  • For each ton from 2,001 to 30,000 tons, 604 SDR’s (up from 400 SDRs).
  • For each ton from 30,001 to 70,000 tons, 453 SDR’s (up from 300 SDRs).
  • For each ton in excess of 70,000 tons, 302 SDR’s (up from 200 SDRs).

For loss of life or personal injury claims the new limit for a ship not larger than 2,000GT is 3.02 million SDRs (up from 2 million SDRs), with the following additional amounts for larger vessels:

  • For each ton from 2,001 to 30,000 tons, 1,208 SDR’s (up from 800 SDRs).
  • For each ton from 30,001 to 70,000 tons, 906 SDR’s (up from 600 SDRs).
  • For each ton in excess of 70,000 tons, 604 SDR’s (up from 400 SDRs).

These limits should apply to incidents occurring on or after 30 November 2016, but not in respect of incidents prior to that date, or indeed to the calculation of limitation funds constituted after 30 November 2016 in respect of earlier incidents.

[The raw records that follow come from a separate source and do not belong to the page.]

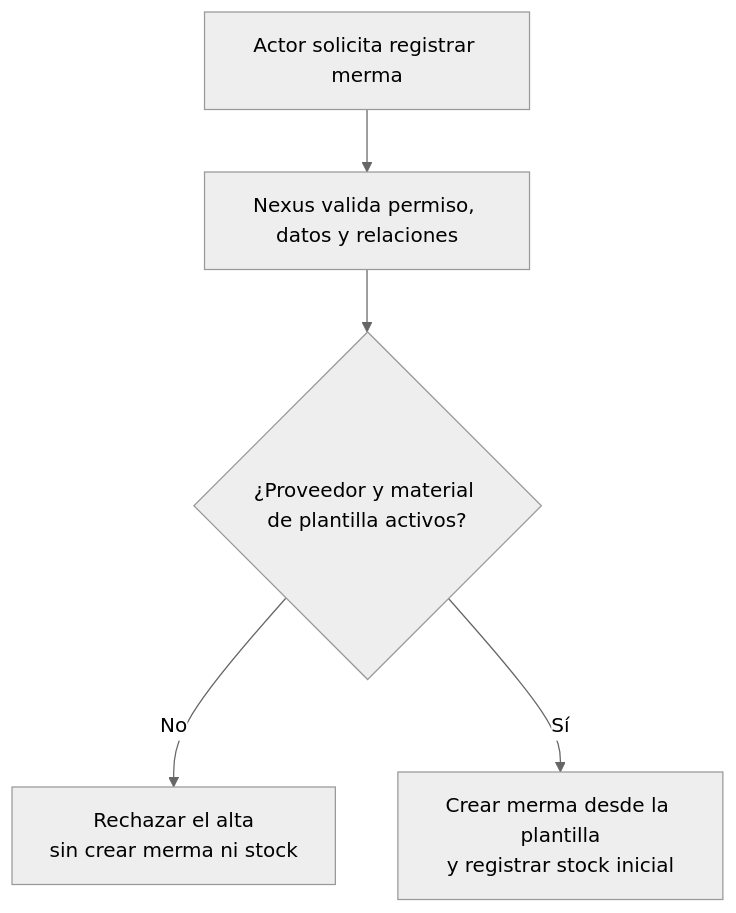
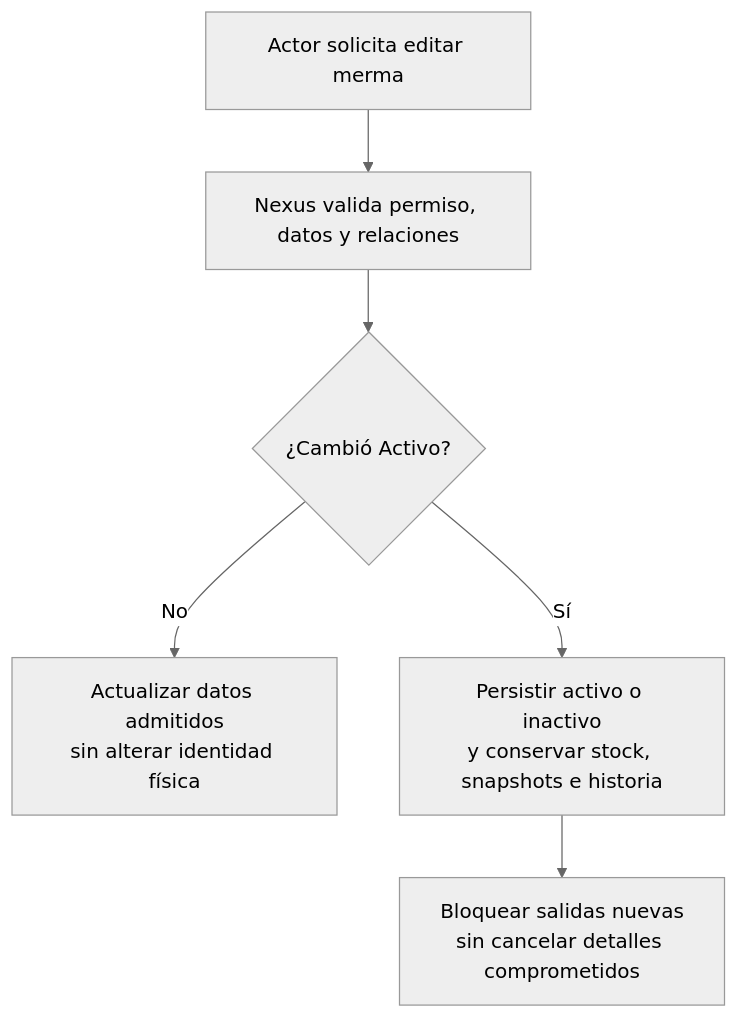
One commit to gpgsistemas01/nexus changed the diagram in docs/requirements/diagrams/catalogs/cu-cat-20.md. Above: the diagram before and after it, drawn with Mermaid (neutral theme). The commit also changed other lines of this file and 207 other files, not shown here.

````diff
--- a/docs/requirements/diagrams/catalogs/cu-cat-20.md
+++ b/docs/requirements/diagrams/catalogs/cu-cat-20.md
@@ -3,7 +3,8 @@
 ```mermaid
 flowchart TD
-    request["Actor solicita registrar merma"] --> validate["Nexus valida permiso, datos y relaciones"]
-    validate --> active{"¿Proveedor y material de plantilla activos?"}
-    active -->|No| reject["Rechazar el alta<br/>sin crear merma ni stock"]
-    active -->|Sí| result["Crear merma desde la plantilla<br/>y registrar stock inicial"]
+    request["Actor solicita editar merma"] --> validate["Nexus valida permiso, datos y relaciones"]
+    validate --> active{"¿Cambió Activo?"}
+    active -->|No| result["Actualizar datos admitidos<br/>sin alterar identidad física"]
+    active -->|Sí| preserve["Persistir activo o inactivo<br/>y conservar stock, snapshots e historia"]
+    preserve --> boundary["Bloquear salidas nuevas<br/>sin cancelar detalles comprometidos"]
 ```
````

This is in line with section 185(2)(e) which provides “no modification made by virtue of subsection (2)(a), (2)(b) or (2)(c) above shall affect any rights or liabilities arising out of an occurrence which took place before the day on which the modification comes into force”, and was confirmed in the government response to the consultation.

By way of example, based on an SDR rate of US$ 1.3535 to 1 SDR (23/11/2016), the following new limits will apply for property and physical damage claims:

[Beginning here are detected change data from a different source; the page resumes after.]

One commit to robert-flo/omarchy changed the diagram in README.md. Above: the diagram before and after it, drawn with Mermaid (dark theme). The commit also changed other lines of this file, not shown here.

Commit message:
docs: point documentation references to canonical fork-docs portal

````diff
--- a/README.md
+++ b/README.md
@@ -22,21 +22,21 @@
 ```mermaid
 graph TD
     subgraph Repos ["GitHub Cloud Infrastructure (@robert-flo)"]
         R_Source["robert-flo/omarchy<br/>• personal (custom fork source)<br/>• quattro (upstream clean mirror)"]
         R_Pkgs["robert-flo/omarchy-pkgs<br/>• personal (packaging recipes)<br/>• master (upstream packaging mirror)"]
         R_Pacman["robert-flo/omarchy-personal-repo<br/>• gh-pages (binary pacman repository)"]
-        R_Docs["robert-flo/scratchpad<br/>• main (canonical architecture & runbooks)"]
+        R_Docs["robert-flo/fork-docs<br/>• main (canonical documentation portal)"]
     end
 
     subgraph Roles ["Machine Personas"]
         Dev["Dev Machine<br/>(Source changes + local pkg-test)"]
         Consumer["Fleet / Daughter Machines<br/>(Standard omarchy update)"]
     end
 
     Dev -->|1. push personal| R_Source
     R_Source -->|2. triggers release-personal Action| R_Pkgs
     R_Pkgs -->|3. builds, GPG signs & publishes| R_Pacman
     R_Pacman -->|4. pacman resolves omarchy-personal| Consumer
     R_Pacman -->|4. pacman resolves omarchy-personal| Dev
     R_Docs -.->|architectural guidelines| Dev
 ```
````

  • A Panamax bulker (assuming a GT of 40,000) will have a limitation fund of 22,952,000 SDRs (up from 15,200,000 SDRs). At the current SDR/US$ value, this means a monetary property damage fund of about US$31,065,000 (as against US$20,573,000).
  • A VLCC of 160,000 GT will have a limitation fund of 63,722,000 SDRs (up from 42,200,000 SDRs). At the current SDR/US$ value, this means a monetary property damage fund of about US$86,247,000 (as against US$57,117,000).

Owners and their insurers should therefore note their potential increased exposure in the event of a maritime claim or incident.

Of the other points which were subject to the consultation, it is also important to note:

  1. As a matter of English law, and as confirmed by the consultation report, there will however be no increase to the limits under the 1996 Protocol in respect of vessels of less than 300GT. This is because section 5 of Part II of Schedule 7 of the MSA 1995 expressly amends the limits for ships under 300GT to 500,000 SDRs for property claims and 1,000,000 SDRs for loss of life and personal injury claims.
  2. An ambulatory reference will be included in the Order meaning that any future increases adopted by the IMO will not require domestic legislation to bring the same into force (no such increase can be considered until at least 2020).
  3. The proposal to remove the ship-owners right to limit their liability under LLMC 1976 in the event of death or personal injury to passengers or the loss or damage to their luggage will not be taken forward at this time.

For further background, please see: https://www.gov.uk/government/uploads/system/uploads/attachment_data/file/565420/maritime-legislation-consultation-final-outcome.pdf and a copy of Statutory Instrument 2016 No. 1061 at http://www.legislation.gov.uk/uksi/2016/1061/pdfs/uksi_20161061_en.pdf.